(Revision tracking records)
[Start of section]

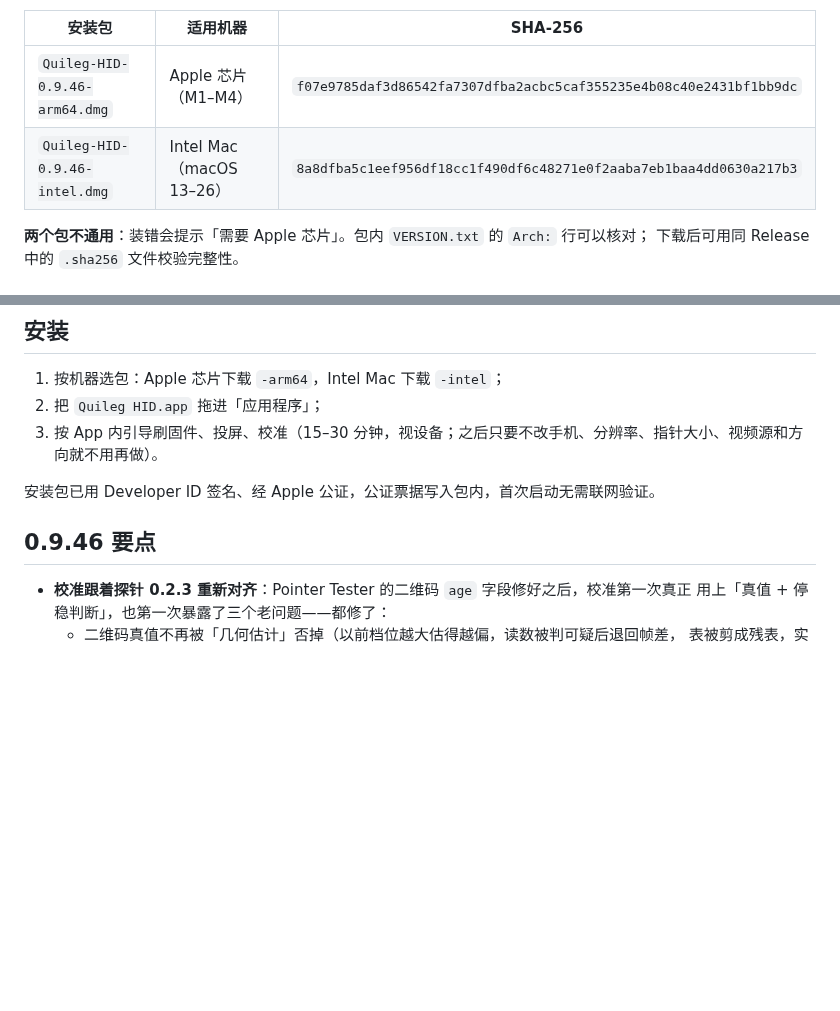
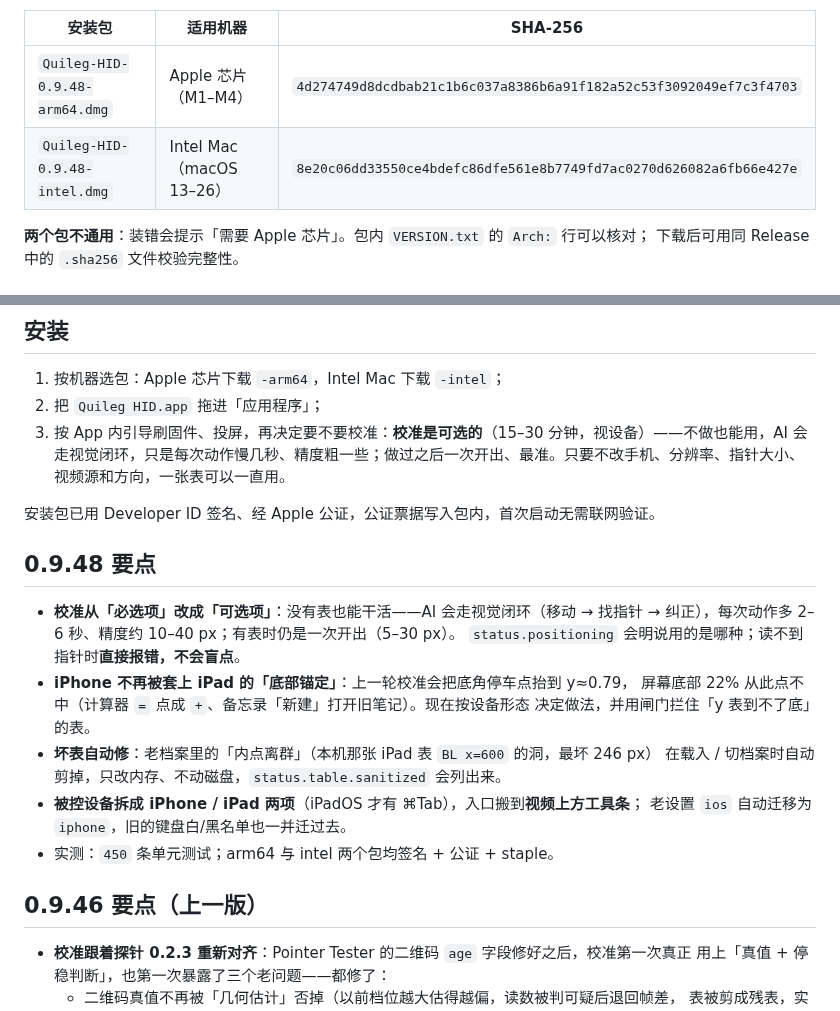
Before and after one commit to jianghui1974/Quileg-HID, a Markdown page: README.md, 2 parts joined by grey strips. Rendered like a GitHub page; blank space fills up the shorter version.

Commit message:
release: 0.9.48（校准变成可选项 + iPhone 底部可达 + 载入剪坏点）

```diff
--- a/README.md
+++ b/README.md
@@ -13,8 +13,8 @@
 
 | 安装包 | 适用机器 | SHA-256 |
 |---|---|---|
-| `Quileg-HID-0.9.46-arm64.dmg` | Apple 芯片（M1–M4） | `f07e9785daf3d86542fa7307dfba2acbc5caf355235e4b08c40e2431bf1bb9dc` |
-| `Quileg-HID-0.9.46-intel.dmg` | Intel Mac（macOS 13–26） | `8a8dfba5c1eef956df18cc1f490df6c48271e0f2aaba7eb1baa4dd0630a217b3` |
+| `Quileg-HID-0.9.48-arm64.dmg` | Apple 芯片（M1–M4） | `4d274749d8dcdbab21c1b6c037a8386b6a91f182a52c53f3092049ef7c3f4703` |
+| `Quileg-HID-0.9.48-intel.dmg` | Intel Mac（macOS 13–26） | `8e20c06dd33550ce4bdefc86dfe561e8b7749fd7ac0270d626082a6fb66e427e` |
 
 **两个包不通用**：装错会提示「需要 Apple 芯片」。包内 `VERSION.txt` 的 `Arch:` 行可以核对；
 下载后可用同 Release 中的 `.sha256` 文件校验完整性。
@@ -32,11 +32,25 @@
 
 1. 按机器选包：Apple 芯片下载 `-arm64`，Intel Mac 下载 `-intel`；
 2. 把 `Quileg HID.app` 拖进「应用程序」；
-3. 按 App 内引导刷固件、投屏、校准（15–30 分钟，视设备；之后只要不改手机、分辨率、指针大小、视频源和方向就不用再做）。
+3. 按 App 内引导刷固件、投屏，再决定要不要校准：**校准是可选的**（15–30 分钟，视设备）——不做也能用，AI 会走视觉闭环，只是每次动作慢几秒、精度粗一些；做过之后一次开出、最准。只要不改手机、分辨率、指针大小、视频源和方向，一张表可以一直用。
 
 安装包已用 Developer ID 签名、经 Apple 公证，公证票据写入包内，首次启动无需联网验证。
 
-## 0.9.46 要点
+## 0.9.48 要点
+
+- **校准从「必选项」改成「可选项」**：没有表也能干活——AI 会走视觉闭环（移动 → 找指针 →
+  纠正），每次动作多 2–6 秒、精度约 10–40 px；有表时仍是一次开出（5–30 px）。
+  `status.positioning` 会明说用的是哪种；读不到指针时**直接报错，不会盲点**。
+- **iPhone 不再被套上 iPad 的「底部锚定」**：上一轮校准会把底角停车点抬到 y≈0.79，
+  屏幕底部 22% 从此点不中（计算器 `=` 点成 `+`、备忘录「新建」打开旧笔记）。现在按设备形态
+  决定做法，并用闸门拦住「y 表到不了底」的表。
+- **坏表自动修**：老档案里的「内点离群」（本机那张 iPad 表 `BL x=600` 的洞，最坏 246 px）
+  在载入 / 切档案时自动剪掉，只改内存、不动磁盘，`status.table.sanitized` 会列出来。
+- **被控设备拆成 iPhone / iPad 两项**（iPadOS 才有 ⌘Tab），入口搬到**视频上方工具条**；
+  老设置 `ios` 自动迁移为 `iphone`，旧的键盘白/黑名单也一并迁过去。
+- 实测：`450` 条单元测试；arm64 与 intel 两个包均签名 + 公证 + staple。
+
+## 0.9.46 要点（上一版）
 
 - **校准跟着探针 0.2.3 重新对齐**：Pointer Tester 的二维码 `age` 字段修好之后，校准第一次真正
   用上「真值 + 停稳判断」，也第一次暴露了三个老问题——都修了：
```
Also changed, not shown: other parts of README.md (+1 -1 lines).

[End of section]

▶ **Exercise**
Please give the entries above again exactly as written, leaving out any pictures.

▶ **Result of this task**
Before and after one commit to jianghui1974/Quileg-HID, a Markdown page: README.md, 2 parts joined by grey strips. Rendered like a GitHub page; blank space fills up the shorter version.

Commit message:
release: 0.9.48（校准变成可选项 + iPhone 底部可达 + 载入剪坏点）

```diff
--- a/README.md
+++ b/README.md
@@ -13,8 +13,8 @@
 
 | 安装包 | 适用机器 | SHA-256 |
 |---|---|---|
-| `Quileg-HID-0.9.46-arm64.dmg` | Apple 芯片（M1–M4） | `f07e9785daf3d86542fa7307dfba2acbc5caf355235e4b08c40e2431bf1bb9dc` |
-| `Quileg-HID-0.9.46-intel.dmg` | Intel Mac（macOS 13–26） | `8a8dfba5c1eef956df18cc1f490df6c48271e0f2aaba7eb1baa4dd0630a217b3` |
+| `Quileg-HID-0.9.48-arm64.dmg` | Apple 芯片（M1–M4） | `4d274749d8dcdbab21c1b6c037a8386b6a91f182a52c53f3092049ef7c3f4703` |
+| `Quileg-HID-0.9.48-intel.dmg` | Intel Mac（macOS 13–26） | `8e20c06dd33550ce4bdefc86dfe561e8b7749fd7ac0270d626082a6fb66e427e` |
 
 **两个包不通用**：装错会提示「需要 Apple 芯片」。包内 `VERSION.txt` 的 `Arch:` 行可以核对；
 下载后可用同 Release 中的 `.sha256` 文件校验完整性。
@@ -32,11 +32,25 @@
 
 1. 按机器选包：Apple 芯片下载 `-arm64`，Intel Mac 下载 `-intel`；
 2. 把 `Quileg HID.app` 拖进「应用程序」；
-3. 按 App 内引导刷固件、投屏、校准（15–30 分钟，视设备；之后只要不改手机、分辨率、指针大小、视频源和方向就不用再做）。
+3. 按 App 内引导刷固件、投屏，再决定要不要校准：**校准是可选的**（15–30 分钟，视设备）——不做也能用，AI 会走视觉闭环，只是每次动作慢几秒、精度粗一些；做过之后一次开出、最准。只要不改手机、分辨率、指针大小、视频源和方向，一张表可以一直用。
 
 安装包已用 Developer ID 签名、经 Apple 公证，公证票据写入包内，首次启动无需联网验证。
 
-## 0.9.46 要点
+## 0.9.48 要点
+
+- **校准从「必选项」改成「可选项」**：没有表也能干活——AI 会走视觉闭环（移动 → 找指针 →
+  纠正），每次动作多 2–6 秒、精度约 10–40 px；有表时仍是一次开出（5–30 px）。
+  `status.positioning` 会明说用的是哪种；读不到指针时**直接报错，不会盲点**。
+- **iPhone 不再被套上 iPad 的「底部锚定」**：上一轮校准会把底角停车点抬到 y≈0.79，
+  屏幕底部 22% 从此点不中（计算器 `=` 点成 `+`、备忘录「新建」打开旧笔记）。现在按设备形态
+  决定做法，并用闸门拦住「y 表到不了底」的表。
+- **坏表自动修**：老档案里的「内点离群」（本机那张 iPad 表 `BL x=600` 的洞，最坏 246 px）
+  在载入 / 切档案时自动剪掉，只改内存、不动磁盘，`status.table.sanitized` 会列出来。
+- **被控设备拆成 iPhone / iPad 两项**（iPadOS 才有 ⌘Tab），入口搬到**视频上方工具条**；
+  老设置 `ios` 自动迁移为 `iphone`，旧的键盘白/黑名单也一并迁过去。
+- 实测：`450` 条单元测试；arm64 与 intel 两个包均签名 + 公证 + staple。
+
+## 0.9.46 要点（上一版）
 
 - **校准跟着探针 0.2.3 重新对齐**：Pointer Tester 的二维码 `age` 字段修好之后，校准第一次真正
   用上「真值 + 停稳判断」，也第一次暴露了三个老问题——都修了：
```
Also changed, not shown: other parts of README.md (+1 -1 lines).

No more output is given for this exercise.